By Rob Kaminski
MHSAA benchmarks editor
Next season’s three-week playoff format for the MHSAA Ice Hockey Tournament will fall more closely in line with similar postseasons for state associations around the country which sponsor the sport.
According to 2017-18 National Federation of State High School Associations participation statistics, 18 states sponsor boys ice hockey.
Michigan ranked third in number of schools involved with 240, behind Minnesota (282) and Massachusetts (278). In terms of overall participants, the MHSAA was fourth with 3,353, trailing Massachusetts (7,377), Minnesota (5,751) and New Jersey (3,492) and just ahead of New York (3,088). Wisconsin and Ohio boast more than 2,000 participants annually.
So, how do the tournaments compare among those states similar to Michigan? Most use longer tournament calendars than the two-week span previously employed by the MHSAA.
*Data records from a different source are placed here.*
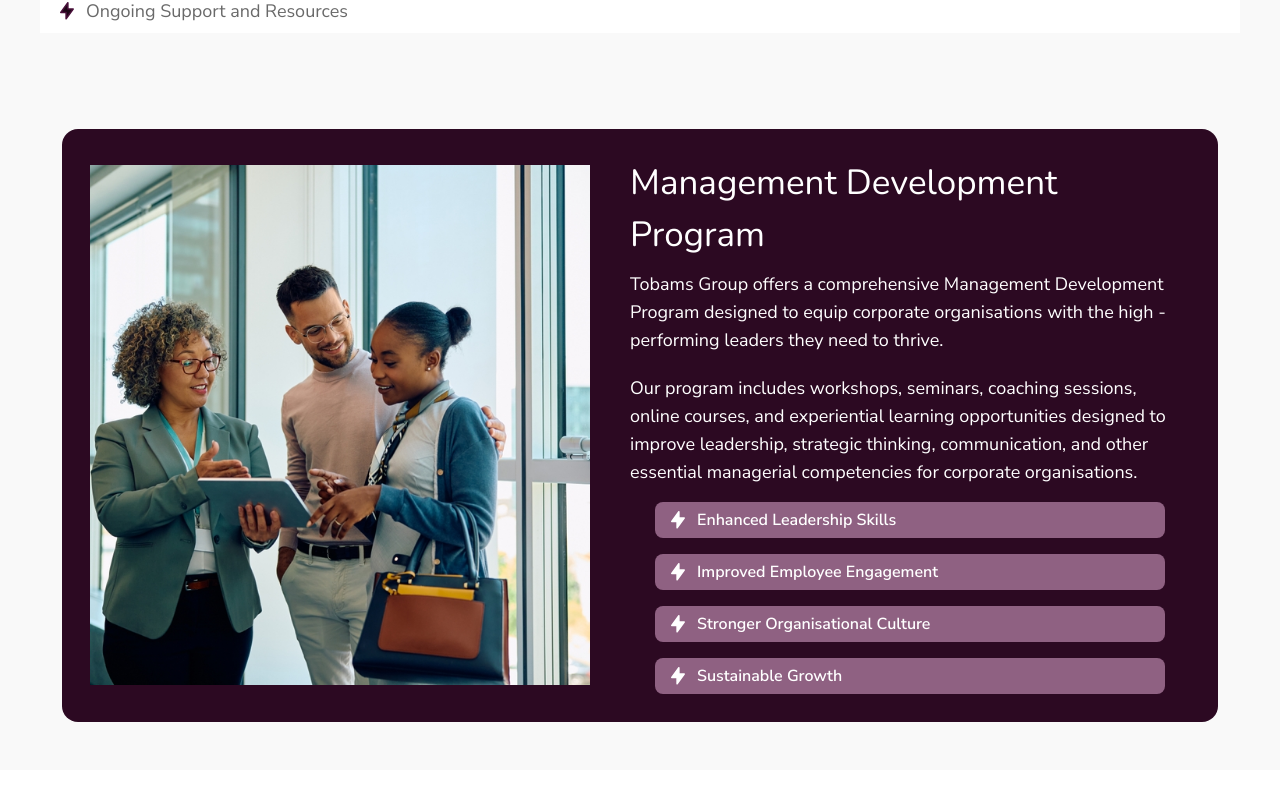
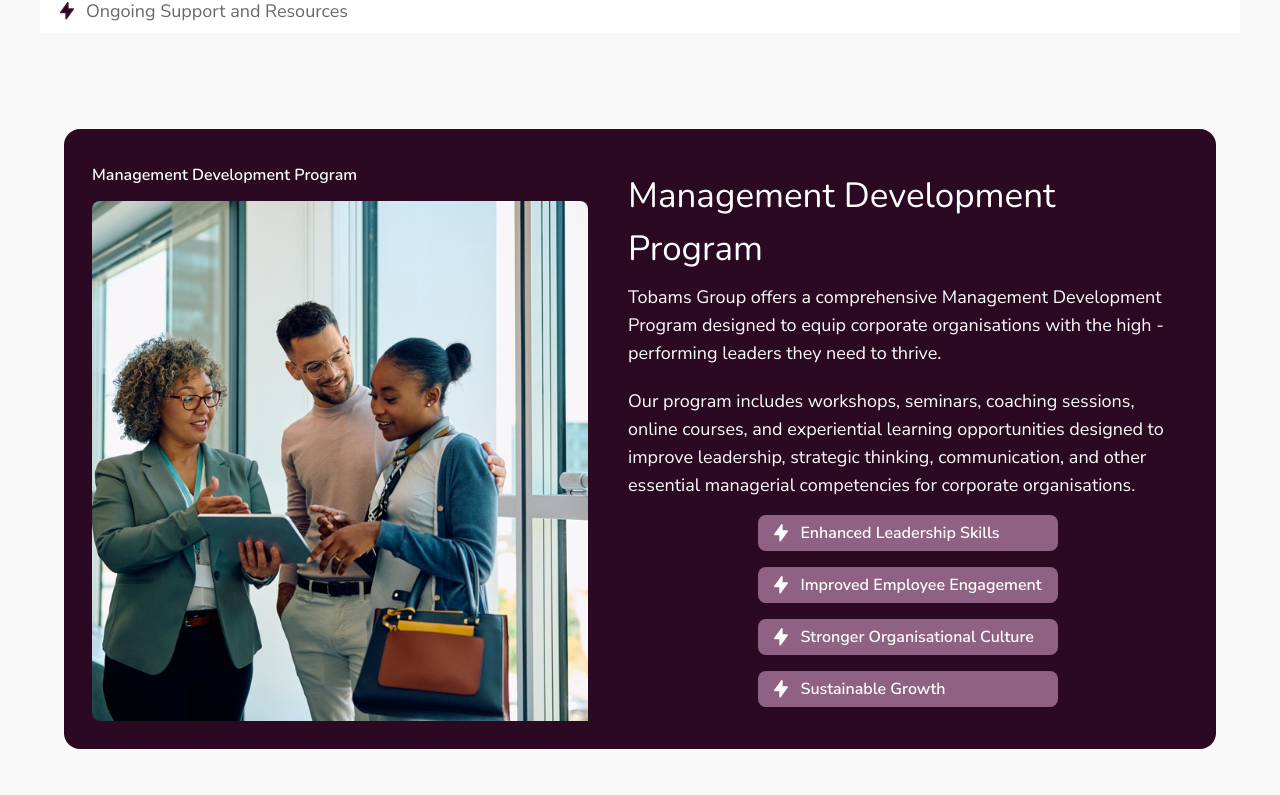
Before and after one commit to munachi821/tobams-internship, a Next.js app: page / in a window 1280 px wide. Shown: the part 2745-3540 px from the top of the page. Built offline with nearby package versions, Linux system fonts and the light colour scheme.

Commit message:
made the management development section responsive

```diff
--- a/app/page.tsx
+++ b/app/page.tsx
@@ -67,7 +67,7 @@ export default function Home() {
           </button>
         </div>
       </section>
-      <section className="bg-[#F9F9F9] py-8 h-fit flex my-auto w-screen">
+      <section className="bg-[#F9F9F9] py-8 h-fit flex my-auto w-full">
         <div className="bg-[#5712441A] px-5 sm:px-10 overflow-x-hidden py-5 flex flex-col sm:flex-row gap-10 items-center">
           <div>
             <h2 className="sm:hidden font-nunito font-semibold text-[22px] text-primary mb-5">
@@ -258,21 +258,26 @@ export default function Home() {
           </div>
         </div>
       </section>
-      <section className="bg-[#F9F9F9] flex items-center justify-center p-12">
-        <div className="w-fit gap-10 bg-[#2C0922] rounded-2xl p-7 flex items-center justify-between">
-          <div className="w-125 h-130 shrink-0">
-            <Image
-              src={section3img}
-              alt="Management development program"
-              className="w-full h-full object-cover"
-            />
+      <section className="bg-[#F9F9F9] flex items-center justify-center py-5 sm:p-12 px-4">
+        <div className="max-w-6xl w-full gap-5 sm:gap-10 bg-[#2C0922] rounded-2xl p-3.5 sm:p-7 flex flex-col sm:flex-row items-center justify-between">
+          <div>
+            <h2 className="text-base font-semibold sm:hiddden text-white mt-1.5 mb-3.5 font-nunito">
+              Management Development Program
+            </h2>
+            <div className=" sm:max-w-125 sm:h-130 shrink-0 rounded-lg rounded-br-none overflow-hidden">
+              <Image
+                src={section3img}
+                alt="Management development program"
+                className="w-full h-full object-cover"
+              />
+            </div>
           </div>
 
-          <div className="text-white w-140">
-            <h2 className="text-[35px] font-nunito">
+          <div className="text-white max-w-140 w-full">
+            <h2 className="hidden sm:block text-[35px] font-nunito">
               Management Development Program
             </h2>
-            <div className="text-lg font-normal space-y-5 mt-2">
+            <div className="text-base sm:text-lg font-normal space-y-5 sm:mt-2">
               <p>
                 Tobams Group offers a comprehensive Management Development
                 Program designed to equip corporate organisations with the high
@@ -288,17 +293,17 @@ export default function Home() {
               </p>
             </div>
 
-            <div className="w-fit mx-auto flex-col font-semibold space-y-4 mt-4">
-              <div className="flex bg-[#8F6182] w-127.5 py-1.5 items-center px-4 gap-3 rounded-lg">
+            <div className="w-fit mx-auto flex-col font-semibold space-y-4 mt-6 sm:mt-4">
+              <div className="flex bg-[#8F6182] max-w-127.5 py-1.5 items-center px-4 gap-3 rounded-lg">
                 <Thunder_white /> Enhanced Leadership Skills
               </div>
-              <div className="flex bg-[#8F6182] w-127.5 py-1.5 items-center px-4 gap-3 rounded-lg">
+              <div className="flex bg-[#8F6182] max-w-127.5 py-1.5 items-center px-4 gap-3 rounded-lg">
                 <Thunder_white /> Improved Employee Engagement
               </div>
-              <div className="flex bg-[#8F6182] w-127.5 py-1.5 items-center px-4 gap-3 rounded-lg">
+              <div className="flex bg-[#8F6182] max-w-127.5 py-1.5 items-center px-4 gap-3 rounded-lg">
                 <Thunder_white /> Stronger Organisational Culture
               </div>
-              <div className="flex bg-[#8F6182] w-127.5 py-1.5 items-center px-4 gap-3 rounded-lg">
+              <div className="flex bg-[#8F6182] max-w-127.5 py-1.5 items-center px-4 gap-3 rounded-lg">
                 <Thunder_white /> Sustainable Growth
               </div>
             </div>
```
The timeframe for the season just past in the Minnesota tournament had most play beginning Feb. 21 and ending the same day as the MHSAA Finals, March 9. Some teams started on Feb. 19. The MHSAA dropped the puck for its first games on Monday, Feb. 25. It should be noted that Minnesota crowns just two champions annually, compared to the MHSAA’s three divisions.
Meanwhile, in Wisconsin and Ohio, just one school takes the statewide title each year, so it stands to reason that the postseason is spread out even further. Both states began the 2019 playoffs on Monday, Feb. 11.
Wisconsin’s tourney culminated on March 2 at Veteran’s Memorial Coliseum in Madison as teams played the Quarterfinals, Semifinals and Final over three consecutive days.
Ohio, meanwhile, took a week-long break following District Finals on March 1 or 2, then played the Semifinals and Final at Nationwide Arena in Columbus during March 8-9. This is similar to the rest period the MHSAA will enjoy moving forward from its Quarterfinals to the Semifinals and Finals in 2020.
Just as the season was reaching its pinnacle in Wisconsin, the postseason title chase was merely beginning in Massachusetts, where this year it opened Feb. 25.
Massachusetts is tied for the most divisions of the states studied here with four, but the top division is created with a different twist.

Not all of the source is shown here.